━━ Material for the task

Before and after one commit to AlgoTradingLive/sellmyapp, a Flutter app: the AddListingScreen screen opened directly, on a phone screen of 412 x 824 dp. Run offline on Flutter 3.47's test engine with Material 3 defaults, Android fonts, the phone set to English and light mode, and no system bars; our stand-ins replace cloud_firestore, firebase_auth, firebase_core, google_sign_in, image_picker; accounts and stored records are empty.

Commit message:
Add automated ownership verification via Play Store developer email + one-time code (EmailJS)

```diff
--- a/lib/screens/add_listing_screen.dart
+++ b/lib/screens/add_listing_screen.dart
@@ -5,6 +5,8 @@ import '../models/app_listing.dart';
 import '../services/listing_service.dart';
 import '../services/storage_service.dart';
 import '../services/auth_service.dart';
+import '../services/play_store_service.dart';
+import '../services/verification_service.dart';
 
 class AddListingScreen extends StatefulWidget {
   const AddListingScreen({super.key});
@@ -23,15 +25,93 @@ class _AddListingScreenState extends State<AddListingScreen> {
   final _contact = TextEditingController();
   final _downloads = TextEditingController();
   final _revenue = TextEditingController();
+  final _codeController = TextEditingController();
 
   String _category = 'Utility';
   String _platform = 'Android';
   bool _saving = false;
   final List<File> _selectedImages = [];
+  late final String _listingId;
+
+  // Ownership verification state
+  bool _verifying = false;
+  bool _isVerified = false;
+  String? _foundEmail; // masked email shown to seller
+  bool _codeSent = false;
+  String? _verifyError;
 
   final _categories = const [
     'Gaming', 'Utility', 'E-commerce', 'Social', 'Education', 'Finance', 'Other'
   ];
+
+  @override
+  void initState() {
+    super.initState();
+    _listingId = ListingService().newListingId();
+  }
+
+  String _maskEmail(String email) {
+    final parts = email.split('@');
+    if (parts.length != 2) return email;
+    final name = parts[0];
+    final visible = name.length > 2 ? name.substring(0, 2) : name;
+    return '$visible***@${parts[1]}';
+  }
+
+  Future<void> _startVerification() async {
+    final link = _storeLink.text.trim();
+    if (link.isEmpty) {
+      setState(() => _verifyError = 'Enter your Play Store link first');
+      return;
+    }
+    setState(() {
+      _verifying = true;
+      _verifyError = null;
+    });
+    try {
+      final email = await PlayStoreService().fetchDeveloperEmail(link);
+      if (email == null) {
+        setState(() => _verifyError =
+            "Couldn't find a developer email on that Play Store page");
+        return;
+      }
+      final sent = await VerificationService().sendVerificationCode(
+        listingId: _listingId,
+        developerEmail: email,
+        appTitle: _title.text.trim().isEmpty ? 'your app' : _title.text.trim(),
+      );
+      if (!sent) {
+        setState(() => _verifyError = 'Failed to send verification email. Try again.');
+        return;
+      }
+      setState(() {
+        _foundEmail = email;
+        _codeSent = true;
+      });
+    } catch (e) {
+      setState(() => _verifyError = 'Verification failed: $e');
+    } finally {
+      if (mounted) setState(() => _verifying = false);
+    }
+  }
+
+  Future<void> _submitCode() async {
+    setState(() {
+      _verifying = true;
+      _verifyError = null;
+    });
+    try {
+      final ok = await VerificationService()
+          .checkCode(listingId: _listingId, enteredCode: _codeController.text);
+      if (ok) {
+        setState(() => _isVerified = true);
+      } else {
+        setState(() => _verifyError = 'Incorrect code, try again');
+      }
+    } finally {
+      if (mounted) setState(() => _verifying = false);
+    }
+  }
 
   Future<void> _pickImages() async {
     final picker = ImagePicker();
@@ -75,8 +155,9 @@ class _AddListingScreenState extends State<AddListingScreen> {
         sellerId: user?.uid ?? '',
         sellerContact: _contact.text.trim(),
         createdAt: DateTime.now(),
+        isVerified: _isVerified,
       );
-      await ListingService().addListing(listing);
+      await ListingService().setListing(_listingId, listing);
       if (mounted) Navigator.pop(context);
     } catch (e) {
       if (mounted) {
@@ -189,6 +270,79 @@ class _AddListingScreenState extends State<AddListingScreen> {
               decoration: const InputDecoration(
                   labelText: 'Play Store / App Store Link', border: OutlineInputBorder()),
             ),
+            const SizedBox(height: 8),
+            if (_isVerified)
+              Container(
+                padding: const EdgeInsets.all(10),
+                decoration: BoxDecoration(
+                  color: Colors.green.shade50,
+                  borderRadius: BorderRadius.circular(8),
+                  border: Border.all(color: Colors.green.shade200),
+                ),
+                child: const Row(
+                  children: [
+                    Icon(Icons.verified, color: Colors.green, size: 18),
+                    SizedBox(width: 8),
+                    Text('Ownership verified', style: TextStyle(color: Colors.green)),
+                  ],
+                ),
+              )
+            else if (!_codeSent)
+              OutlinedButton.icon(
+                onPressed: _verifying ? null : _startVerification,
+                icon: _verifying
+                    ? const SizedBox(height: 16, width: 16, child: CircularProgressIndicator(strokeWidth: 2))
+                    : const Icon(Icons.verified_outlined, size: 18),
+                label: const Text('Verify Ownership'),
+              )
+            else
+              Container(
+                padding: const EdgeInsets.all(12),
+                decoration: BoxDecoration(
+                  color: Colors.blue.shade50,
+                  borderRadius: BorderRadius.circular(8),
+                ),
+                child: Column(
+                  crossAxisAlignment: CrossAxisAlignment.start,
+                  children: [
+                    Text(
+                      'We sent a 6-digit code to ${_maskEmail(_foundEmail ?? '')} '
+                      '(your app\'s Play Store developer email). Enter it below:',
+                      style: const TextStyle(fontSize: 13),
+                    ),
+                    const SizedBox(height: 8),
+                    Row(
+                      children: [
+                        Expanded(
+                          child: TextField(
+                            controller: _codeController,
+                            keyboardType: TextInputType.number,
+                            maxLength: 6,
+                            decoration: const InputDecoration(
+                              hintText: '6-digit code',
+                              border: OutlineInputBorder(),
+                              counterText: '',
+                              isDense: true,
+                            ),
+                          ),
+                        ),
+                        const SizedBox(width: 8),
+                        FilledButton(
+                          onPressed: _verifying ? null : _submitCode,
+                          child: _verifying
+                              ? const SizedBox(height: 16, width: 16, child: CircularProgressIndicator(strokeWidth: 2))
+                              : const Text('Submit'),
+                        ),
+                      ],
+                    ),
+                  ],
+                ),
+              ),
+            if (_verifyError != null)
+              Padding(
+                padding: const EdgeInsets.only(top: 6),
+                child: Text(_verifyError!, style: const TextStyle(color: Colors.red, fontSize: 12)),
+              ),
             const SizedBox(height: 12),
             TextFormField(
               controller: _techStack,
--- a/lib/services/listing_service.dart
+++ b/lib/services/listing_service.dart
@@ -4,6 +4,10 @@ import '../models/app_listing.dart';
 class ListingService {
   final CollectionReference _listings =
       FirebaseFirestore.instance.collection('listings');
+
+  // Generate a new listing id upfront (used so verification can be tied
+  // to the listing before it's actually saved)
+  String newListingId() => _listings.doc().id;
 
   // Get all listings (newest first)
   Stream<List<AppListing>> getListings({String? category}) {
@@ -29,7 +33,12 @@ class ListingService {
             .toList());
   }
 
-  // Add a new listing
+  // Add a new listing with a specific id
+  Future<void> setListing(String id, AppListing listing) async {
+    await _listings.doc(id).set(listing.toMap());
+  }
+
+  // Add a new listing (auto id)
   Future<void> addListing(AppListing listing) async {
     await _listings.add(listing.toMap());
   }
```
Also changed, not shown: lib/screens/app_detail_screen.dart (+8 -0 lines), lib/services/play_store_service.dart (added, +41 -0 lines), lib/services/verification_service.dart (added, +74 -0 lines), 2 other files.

━━━━
━━ Material for the task

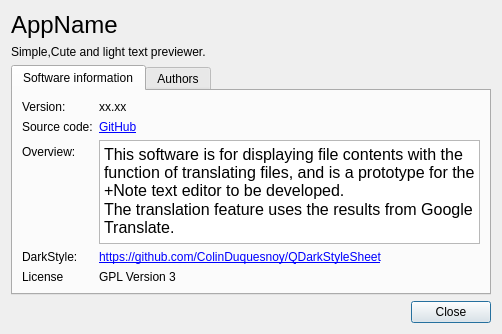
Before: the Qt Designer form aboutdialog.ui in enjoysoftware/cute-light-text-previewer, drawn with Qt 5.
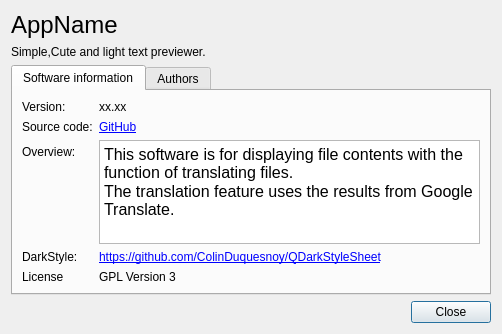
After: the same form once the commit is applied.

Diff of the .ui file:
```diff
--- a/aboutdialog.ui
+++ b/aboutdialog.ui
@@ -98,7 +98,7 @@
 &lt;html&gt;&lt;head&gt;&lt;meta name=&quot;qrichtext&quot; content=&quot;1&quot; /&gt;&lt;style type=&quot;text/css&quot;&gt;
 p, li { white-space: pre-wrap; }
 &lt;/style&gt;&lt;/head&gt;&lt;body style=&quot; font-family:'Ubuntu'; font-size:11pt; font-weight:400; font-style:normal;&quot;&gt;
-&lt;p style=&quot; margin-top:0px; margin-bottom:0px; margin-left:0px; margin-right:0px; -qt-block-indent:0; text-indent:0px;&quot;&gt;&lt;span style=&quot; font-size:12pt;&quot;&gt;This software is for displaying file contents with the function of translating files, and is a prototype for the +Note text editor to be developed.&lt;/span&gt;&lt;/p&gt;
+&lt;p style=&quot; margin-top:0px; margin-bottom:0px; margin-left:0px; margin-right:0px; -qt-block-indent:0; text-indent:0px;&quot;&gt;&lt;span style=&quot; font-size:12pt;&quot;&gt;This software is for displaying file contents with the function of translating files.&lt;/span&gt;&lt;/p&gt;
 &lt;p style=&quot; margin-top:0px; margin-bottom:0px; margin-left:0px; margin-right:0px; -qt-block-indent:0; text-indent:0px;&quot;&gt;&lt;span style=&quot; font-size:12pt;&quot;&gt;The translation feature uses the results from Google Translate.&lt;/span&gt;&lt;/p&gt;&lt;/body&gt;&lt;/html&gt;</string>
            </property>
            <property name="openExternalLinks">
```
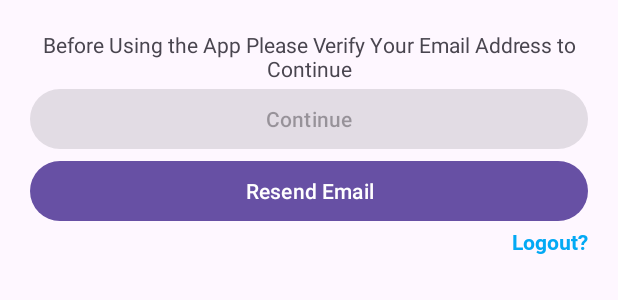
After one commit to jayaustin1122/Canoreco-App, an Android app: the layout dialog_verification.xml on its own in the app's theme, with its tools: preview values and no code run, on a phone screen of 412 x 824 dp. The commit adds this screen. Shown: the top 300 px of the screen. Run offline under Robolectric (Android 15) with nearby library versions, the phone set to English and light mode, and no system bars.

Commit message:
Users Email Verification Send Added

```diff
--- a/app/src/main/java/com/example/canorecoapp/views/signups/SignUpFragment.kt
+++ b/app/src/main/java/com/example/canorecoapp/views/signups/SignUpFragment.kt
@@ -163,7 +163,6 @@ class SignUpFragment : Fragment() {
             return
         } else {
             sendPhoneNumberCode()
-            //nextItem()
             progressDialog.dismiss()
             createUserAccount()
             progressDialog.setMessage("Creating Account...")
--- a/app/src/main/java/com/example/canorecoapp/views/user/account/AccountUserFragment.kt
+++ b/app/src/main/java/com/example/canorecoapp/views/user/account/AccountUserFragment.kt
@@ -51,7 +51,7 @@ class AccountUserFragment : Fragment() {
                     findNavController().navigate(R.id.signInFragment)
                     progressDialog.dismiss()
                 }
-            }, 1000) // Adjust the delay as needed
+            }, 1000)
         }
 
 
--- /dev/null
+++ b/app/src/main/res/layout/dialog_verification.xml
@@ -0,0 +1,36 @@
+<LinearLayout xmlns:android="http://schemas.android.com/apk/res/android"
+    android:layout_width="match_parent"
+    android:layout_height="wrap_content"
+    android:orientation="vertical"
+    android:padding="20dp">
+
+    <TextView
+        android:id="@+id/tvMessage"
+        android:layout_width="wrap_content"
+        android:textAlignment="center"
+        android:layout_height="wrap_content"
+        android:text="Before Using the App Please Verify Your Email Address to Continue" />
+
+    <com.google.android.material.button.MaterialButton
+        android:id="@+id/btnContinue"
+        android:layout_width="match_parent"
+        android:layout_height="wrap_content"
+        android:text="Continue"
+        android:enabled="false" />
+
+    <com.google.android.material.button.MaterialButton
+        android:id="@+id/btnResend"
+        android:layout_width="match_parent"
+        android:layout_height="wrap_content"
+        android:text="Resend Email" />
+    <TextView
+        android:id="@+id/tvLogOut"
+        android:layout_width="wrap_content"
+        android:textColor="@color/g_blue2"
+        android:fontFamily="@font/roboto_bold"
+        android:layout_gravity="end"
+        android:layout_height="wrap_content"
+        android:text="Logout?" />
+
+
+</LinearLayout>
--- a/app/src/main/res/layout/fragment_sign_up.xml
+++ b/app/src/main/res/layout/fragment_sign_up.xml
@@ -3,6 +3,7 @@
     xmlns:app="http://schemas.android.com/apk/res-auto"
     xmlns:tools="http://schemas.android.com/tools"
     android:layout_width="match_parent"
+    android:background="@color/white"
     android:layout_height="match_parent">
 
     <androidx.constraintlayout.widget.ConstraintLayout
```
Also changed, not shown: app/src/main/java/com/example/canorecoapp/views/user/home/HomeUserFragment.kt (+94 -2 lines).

━━━━
━━ Material for the task

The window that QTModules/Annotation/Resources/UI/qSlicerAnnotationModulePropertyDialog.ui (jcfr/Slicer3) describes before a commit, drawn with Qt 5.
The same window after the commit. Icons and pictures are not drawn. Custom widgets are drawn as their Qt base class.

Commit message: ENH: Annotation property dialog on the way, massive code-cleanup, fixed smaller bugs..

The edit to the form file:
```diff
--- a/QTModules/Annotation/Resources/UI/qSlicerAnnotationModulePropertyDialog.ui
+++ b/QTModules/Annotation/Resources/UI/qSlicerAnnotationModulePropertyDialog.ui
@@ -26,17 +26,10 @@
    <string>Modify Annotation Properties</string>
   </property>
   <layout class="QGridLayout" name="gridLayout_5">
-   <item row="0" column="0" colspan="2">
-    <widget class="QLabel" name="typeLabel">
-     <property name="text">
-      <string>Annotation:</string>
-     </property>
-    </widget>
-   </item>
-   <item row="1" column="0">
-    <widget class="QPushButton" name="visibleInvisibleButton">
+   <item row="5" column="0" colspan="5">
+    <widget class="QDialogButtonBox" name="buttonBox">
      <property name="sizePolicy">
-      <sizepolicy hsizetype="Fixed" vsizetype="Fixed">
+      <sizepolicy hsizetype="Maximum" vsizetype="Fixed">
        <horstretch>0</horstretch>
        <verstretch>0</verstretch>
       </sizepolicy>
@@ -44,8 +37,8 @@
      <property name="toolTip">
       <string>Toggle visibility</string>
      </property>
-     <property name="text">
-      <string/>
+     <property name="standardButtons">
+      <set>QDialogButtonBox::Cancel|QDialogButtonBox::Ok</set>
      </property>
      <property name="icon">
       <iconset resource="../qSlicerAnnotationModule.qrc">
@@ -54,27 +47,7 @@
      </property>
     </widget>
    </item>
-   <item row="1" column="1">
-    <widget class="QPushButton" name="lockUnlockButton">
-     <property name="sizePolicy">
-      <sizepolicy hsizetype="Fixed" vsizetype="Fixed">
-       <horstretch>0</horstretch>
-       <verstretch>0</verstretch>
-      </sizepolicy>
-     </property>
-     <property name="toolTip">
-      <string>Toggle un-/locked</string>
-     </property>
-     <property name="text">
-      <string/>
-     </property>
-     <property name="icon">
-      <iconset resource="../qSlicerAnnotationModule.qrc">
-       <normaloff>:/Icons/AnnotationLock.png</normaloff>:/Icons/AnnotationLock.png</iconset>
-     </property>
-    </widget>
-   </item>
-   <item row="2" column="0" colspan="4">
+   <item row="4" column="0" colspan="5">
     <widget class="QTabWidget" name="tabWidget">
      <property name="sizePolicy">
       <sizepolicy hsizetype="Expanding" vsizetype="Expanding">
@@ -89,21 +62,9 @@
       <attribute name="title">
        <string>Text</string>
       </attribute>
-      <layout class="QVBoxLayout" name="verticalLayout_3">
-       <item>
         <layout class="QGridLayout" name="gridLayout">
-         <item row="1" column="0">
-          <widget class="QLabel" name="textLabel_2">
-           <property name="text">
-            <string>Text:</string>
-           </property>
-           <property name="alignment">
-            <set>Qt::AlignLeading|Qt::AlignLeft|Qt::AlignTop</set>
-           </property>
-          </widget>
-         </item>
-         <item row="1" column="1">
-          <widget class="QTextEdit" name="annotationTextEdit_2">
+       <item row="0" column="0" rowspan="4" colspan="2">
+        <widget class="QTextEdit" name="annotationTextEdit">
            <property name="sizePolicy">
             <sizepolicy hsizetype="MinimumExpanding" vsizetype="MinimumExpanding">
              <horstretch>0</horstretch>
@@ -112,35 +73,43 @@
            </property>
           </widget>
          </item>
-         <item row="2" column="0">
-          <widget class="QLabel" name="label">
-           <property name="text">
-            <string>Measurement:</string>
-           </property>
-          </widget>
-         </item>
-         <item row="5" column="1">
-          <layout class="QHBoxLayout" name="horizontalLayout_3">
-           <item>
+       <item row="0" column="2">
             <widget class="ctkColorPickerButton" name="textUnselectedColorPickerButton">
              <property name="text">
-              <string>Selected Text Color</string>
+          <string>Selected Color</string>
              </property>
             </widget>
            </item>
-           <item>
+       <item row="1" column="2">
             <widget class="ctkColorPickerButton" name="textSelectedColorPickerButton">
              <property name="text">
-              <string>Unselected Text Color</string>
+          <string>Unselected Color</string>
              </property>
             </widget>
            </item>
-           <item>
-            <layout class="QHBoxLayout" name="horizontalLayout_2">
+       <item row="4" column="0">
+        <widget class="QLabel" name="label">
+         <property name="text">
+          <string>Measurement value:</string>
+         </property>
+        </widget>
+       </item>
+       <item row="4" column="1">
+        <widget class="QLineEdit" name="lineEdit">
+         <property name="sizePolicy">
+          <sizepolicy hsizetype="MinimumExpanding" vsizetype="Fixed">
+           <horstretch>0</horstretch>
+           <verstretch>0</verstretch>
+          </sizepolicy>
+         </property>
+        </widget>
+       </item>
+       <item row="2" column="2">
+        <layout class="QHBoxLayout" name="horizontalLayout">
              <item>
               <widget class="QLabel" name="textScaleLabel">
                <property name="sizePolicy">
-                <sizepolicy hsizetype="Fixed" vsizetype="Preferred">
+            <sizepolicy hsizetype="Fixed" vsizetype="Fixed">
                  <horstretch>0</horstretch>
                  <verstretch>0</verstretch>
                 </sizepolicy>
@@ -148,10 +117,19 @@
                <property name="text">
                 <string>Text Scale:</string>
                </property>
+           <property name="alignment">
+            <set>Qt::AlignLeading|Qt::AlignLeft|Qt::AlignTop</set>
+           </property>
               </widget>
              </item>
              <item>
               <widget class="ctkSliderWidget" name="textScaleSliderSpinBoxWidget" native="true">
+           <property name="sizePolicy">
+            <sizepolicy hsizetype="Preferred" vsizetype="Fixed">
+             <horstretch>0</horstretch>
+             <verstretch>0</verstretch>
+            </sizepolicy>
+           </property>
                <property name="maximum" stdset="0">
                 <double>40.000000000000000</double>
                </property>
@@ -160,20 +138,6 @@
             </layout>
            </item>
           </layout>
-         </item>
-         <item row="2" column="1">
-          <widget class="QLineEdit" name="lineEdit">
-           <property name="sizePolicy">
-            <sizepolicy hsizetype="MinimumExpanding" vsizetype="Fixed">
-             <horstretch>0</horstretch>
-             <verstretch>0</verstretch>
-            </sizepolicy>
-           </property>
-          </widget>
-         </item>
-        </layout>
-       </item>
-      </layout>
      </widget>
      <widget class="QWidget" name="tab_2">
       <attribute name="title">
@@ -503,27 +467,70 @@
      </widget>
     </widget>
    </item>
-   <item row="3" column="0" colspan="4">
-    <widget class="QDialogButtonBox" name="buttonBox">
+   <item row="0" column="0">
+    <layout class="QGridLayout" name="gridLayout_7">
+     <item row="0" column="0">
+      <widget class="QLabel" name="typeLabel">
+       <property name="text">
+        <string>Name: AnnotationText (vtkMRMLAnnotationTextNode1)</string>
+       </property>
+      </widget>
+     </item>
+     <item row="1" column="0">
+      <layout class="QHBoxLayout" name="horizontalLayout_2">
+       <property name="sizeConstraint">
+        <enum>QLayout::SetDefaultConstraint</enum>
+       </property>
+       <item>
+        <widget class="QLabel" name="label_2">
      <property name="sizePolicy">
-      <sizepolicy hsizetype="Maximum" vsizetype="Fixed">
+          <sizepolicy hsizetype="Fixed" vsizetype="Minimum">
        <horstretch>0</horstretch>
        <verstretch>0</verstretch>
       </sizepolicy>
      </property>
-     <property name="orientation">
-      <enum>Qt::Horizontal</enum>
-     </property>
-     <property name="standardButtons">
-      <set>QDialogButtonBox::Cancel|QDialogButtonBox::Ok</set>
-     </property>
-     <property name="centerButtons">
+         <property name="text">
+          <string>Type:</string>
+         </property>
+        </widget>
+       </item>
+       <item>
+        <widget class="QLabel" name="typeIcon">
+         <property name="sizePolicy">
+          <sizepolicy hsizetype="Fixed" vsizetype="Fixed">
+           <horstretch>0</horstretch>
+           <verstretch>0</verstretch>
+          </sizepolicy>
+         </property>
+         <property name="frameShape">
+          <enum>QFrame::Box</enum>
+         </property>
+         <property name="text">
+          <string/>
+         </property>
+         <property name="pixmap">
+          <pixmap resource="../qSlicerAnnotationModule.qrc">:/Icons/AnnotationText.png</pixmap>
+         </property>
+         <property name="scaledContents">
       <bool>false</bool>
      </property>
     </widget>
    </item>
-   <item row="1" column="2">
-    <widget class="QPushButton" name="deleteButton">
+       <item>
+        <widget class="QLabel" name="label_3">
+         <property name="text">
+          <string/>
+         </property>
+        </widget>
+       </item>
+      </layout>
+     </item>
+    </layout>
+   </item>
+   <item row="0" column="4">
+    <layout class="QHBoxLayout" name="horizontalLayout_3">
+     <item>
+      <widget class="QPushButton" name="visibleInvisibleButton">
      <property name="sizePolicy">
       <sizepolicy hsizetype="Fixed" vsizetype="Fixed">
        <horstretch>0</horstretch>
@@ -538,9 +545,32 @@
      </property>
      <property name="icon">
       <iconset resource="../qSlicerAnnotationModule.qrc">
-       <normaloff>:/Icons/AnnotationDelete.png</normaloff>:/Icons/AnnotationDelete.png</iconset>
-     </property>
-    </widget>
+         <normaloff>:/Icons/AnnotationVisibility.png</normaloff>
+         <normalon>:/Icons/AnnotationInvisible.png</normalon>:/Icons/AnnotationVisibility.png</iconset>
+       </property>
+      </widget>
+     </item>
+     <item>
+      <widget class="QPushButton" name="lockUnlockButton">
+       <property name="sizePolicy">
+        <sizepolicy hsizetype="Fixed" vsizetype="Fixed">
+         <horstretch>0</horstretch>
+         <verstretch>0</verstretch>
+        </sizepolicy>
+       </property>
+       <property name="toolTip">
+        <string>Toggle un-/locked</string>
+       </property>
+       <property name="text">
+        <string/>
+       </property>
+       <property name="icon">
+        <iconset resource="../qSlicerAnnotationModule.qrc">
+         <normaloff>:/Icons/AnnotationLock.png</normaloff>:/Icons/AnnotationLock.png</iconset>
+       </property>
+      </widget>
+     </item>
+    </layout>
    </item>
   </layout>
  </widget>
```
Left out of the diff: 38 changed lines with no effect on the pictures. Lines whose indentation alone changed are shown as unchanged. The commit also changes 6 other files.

━━━━

> Your instructions
In the records above, how many lines hold the string "horstretch"? Respond with that number only.

> Expected answer
11